Look through the material beneath and copy each line with the word "btnFiltrar".
▬▬▬▬▬▬
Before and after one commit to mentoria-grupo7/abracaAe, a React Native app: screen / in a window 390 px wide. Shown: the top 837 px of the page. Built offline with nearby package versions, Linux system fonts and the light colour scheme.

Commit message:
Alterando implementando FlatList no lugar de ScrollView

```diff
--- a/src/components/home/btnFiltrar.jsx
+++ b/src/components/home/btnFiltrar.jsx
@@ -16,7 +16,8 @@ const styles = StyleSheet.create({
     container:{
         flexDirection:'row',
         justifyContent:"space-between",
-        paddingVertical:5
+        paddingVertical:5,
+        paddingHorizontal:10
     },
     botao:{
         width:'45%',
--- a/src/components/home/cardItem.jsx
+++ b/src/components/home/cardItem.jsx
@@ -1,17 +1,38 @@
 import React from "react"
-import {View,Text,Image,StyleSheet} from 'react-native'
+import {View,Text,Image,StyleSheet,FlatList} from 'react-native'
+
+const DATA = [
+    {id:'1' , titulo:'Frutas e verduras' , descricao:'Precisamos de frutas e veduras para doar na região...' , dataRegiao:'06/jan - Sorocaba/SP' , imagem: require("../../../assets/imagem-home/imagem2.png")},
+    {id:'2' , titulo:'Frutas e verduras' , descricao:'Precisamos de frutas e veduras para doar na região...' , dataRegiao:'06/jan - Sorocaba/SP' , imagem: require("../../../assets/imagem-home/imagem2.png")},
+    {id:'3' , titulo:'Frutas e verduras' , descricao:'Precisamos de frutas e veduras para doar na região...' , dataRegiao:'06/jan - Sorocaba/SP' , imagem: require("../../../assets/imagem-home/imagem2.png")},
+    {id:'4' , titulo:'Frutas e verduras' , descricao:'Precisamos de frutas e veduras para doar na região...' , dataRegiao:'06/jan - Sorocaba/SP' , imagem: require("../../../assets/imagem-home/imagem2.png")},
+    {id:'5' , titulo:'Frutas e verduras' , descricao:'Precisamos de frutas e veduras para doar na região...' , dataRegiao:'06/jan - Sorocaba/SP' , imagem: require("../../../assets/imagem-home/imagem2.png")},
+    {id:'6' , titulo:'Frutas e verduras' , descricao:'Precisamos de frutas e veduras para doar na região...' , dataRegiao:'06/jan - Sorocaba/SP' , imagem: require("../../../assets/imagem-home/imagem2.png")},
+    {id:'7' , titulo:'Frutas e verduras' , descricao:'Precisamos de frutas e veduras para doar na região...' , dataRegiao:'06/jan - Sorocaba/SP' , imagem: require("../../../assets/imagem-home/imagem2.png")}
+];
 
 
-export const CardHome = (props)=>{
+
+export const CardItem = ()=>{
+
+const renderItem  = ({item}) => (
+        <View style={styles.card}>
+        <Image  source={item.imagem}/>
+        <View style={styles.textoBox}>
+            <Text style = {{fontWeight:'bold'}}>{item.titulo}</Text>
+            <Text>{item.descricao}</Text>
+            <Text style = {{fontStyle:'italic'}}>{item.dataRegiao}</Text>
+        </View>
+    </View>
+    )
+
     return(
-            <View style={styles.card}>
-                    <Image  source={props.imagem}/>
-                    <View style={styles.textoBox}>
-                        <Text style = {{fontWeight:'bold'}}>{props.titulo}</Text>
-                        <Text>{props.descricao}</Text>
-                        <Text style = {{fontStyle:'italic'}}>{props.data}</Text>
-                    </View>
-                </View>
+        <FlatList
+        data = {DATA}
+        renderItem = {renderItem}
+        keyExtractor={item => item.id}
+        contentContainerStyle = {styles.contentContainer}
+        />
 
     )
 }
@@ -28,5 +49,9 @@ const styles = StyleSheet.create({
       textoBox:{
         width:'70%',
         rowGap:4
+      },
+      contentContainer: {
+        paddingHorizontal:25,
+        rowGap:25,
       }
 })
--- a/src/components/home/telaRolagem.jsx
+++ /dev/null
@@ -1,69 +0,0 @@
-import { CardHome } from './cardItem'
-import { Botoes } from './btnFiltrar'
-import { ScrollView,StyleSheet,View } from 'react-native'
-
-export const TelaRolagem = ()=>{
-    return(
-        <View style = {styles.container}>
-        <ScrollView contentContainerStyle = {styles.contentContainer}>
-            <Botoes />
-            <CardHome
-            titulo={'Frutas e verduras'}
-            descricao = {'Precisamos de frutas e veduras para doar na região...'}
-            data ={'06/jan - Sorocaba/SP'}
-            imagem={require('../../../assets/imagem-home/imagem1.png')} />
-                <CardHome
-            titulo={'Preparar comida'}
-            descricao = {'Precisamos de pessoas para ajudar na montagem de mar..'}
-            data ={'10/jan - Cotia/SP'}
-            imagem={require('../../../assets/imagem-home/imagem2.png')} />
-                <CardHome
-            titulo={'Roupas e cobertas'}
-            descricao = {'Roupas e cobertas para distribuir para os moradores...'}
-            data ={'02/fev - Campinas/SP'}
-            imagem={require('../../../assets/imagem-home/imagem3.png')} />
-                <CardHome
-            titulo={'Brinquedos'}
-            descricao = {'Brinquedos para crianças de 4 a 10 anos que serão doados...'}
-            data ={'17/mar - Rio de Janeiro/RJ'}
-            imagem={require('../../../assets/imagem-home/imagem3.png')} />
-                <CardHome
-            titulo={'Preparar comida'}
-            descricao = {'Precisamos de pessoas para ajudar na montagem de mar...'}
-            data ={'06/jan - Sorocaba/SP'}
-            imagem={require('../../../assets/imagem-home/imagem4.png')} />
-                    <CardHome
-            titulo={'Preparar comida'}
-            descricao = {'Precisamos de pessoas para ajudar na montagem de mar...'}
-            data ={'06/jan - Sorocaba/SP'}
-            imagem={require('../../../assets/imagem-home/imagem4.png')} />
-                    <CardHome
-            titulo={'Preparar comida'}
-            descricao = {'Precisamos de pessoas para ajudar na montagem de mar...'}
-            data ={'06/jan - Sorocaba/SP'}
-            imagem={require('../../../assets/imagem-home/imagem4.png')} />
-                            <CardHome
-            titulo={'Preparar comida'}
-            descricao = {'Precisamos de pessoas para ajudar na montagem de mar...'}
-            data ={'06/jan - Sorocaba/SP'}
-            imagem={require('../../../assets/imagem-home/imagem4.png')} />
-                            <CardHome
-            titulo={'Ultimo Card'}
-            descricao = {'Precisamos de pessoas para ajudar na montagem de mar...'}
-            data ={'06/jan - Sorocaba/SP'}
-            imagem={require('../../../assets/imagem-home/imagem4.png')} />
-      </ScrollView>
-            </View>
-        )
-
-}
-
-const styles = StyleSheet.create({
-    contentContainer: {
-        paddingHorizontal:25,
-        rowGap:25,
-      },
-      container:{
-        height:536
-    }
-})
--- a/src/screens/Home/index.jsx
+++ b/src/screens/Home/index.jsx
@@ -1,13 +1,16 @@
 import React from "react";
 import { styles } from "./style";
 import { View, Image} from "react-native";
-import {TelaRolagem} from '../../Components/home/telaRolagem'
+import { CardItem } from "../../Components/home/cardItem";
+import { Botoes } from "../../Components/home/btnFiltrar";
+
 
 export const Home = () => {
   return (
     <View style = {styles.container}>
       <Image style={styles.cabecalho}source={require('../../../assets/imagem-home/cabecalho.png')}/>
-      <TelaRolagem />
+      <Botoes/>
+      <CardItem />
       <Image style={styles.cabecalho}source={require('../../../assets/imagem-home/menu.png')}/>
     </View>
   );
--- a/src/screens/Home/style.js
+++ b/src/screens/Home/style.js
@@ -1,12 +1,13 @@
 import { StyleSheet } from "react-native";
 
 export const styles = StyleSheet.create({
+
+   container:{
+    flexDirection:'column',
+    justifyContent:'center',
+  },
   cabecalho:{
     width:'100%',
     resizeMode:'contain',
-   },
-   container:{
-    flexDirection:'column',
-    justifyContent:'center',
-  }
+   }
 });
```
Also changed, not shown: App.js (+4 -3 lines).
▬▬▬▬▬▬
> REPLY TO THE TASK
--- a/src/components/home/btnFiltrar.jsx
+++ b/src/components/home/btnFiltrar.jsx
-import { Botoes } from './btnFiltrar'
+import { Botoes } from "../../Components/home/btnFiltrar";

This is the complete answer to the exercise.